Exercise aim:
In the data below, find each line containing the string "README" and return it.

** Material provided follows **

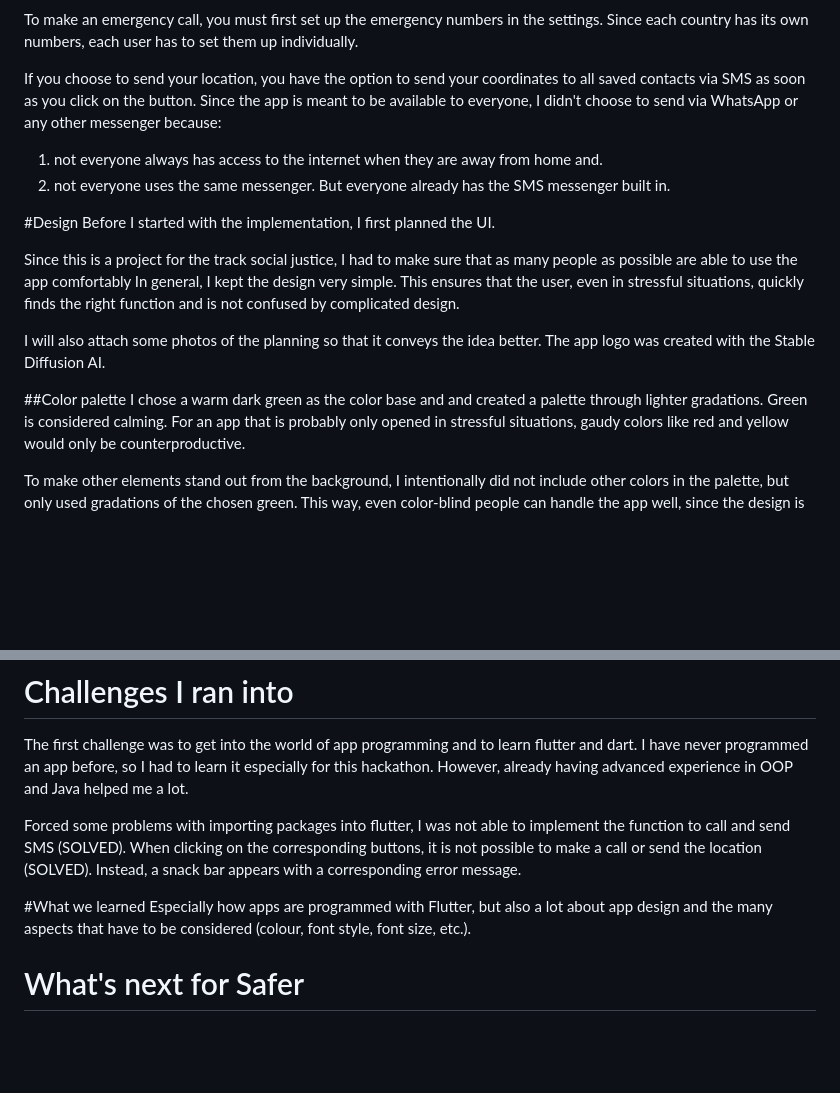
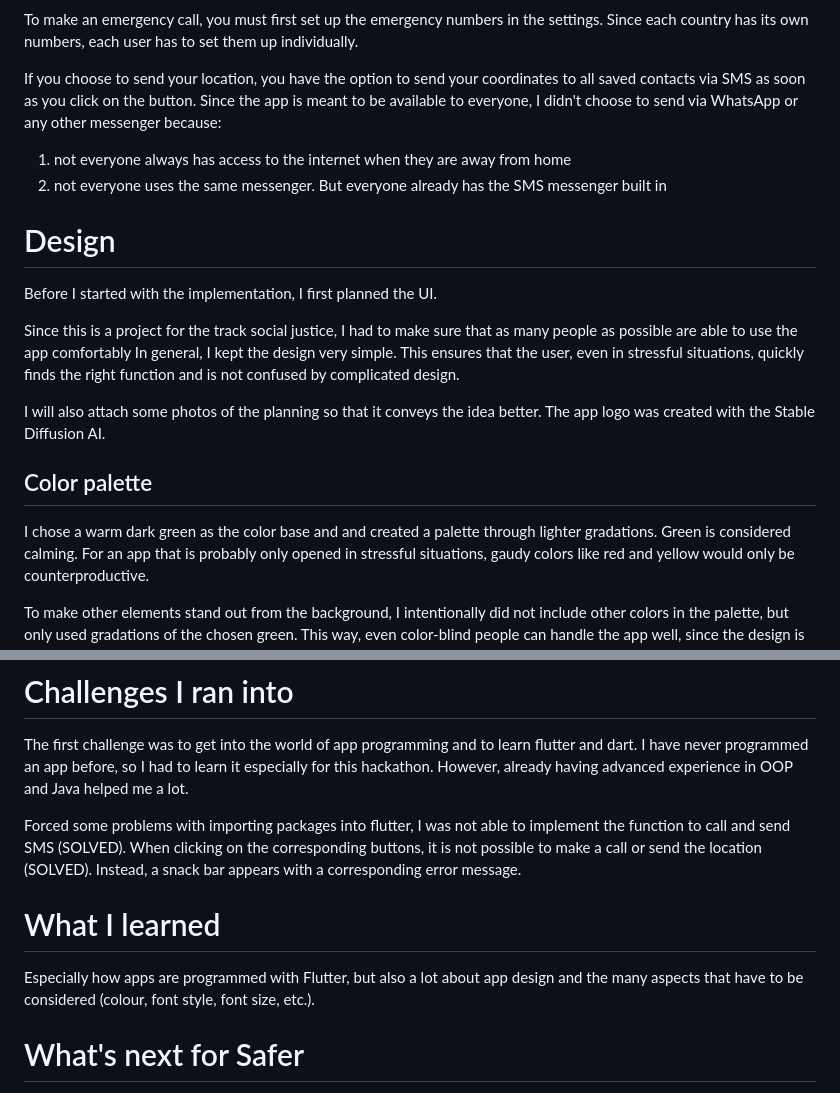
Before and after one commit to Anzasu/Safer, a Markdown page: README.md, 2 parts joined by grey strips. GitHub-like rendering; blank space fills up the shorter version.

```diff
--- a/README.md
+++ b/README.md
@@ -20,10 +20,10 @@ To call a contact, first set up to 4 numbers in the settings that belong to peop
 To make an emergency call, you must first set up the emergency numbers in the settings. Since each country has its own numbers, each user has to set them up individually.
 
 If you choose to send your location, you have the option to send your coordinates to all saved contacts via SMS as soon as you click on the button. Since the app is meant to be available to everyone, I didn't choose to send via WhatsApp or any other messenger because:
-1. not everyone always has access to the internet when they are away from home and.
-2. not everyone uses the same messenger. But everyone already has the SMS messenger built in.
+1. not everyone always has access to the internet when they are away from home
+2. not everyone uses the same messenger. But everyone already has the SMS messenger built in
 
-#Design
+# Design
 Before I started with the implementation, I first planned the UI.
 
 Since this is a project for the track social justice, I had to make sure that as many people as possible are able to use the app comfortably
@@ -32,7 +32,7 @@ In general, I kept the design very simple. This ensures that the user, even in s
 I will also attach some photos of the planning so that it conveys the idea better.
 The app logo was created with the Stable Diffusion AI.
 
-##Color palette
+## Color palette
 I chose a warm dark green as the color base and and created a palette through lighter gradations.
 Green is considered calming. For an app that is probably only opened in stressful situations, gaudy colors like red and yellow would only be counterproductive.
 
@@ -55,7 +55,7 @@ However, already having advanced experience in OOP and Java helped me a lot.
 Forced some problems with importing packages into flutter, I was not able to implement the function to call and send SMS (SOLVED). When clicking on the corresponding buttons, it is not possible to make a call or send the location (SOLVED).
 Instead, a snack bar appears with a corresponding error message.
 
-#What we learned
+# What I learned
 Especially how apps are programmed with Flutter, but also a lot about app design and the many aspects that have to be considered (colour, font style, font size, etc.).
 
 # What's next for Safer
```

** End of Material provided **

Problem solution:
Before and after one commit to Anzasu/Safer, a Markdown page: README.md, 2 parts joined by grey strips. GitHub-like rendering; blank space fills up the shorter version.
--- a/README.md
+++ b/README.md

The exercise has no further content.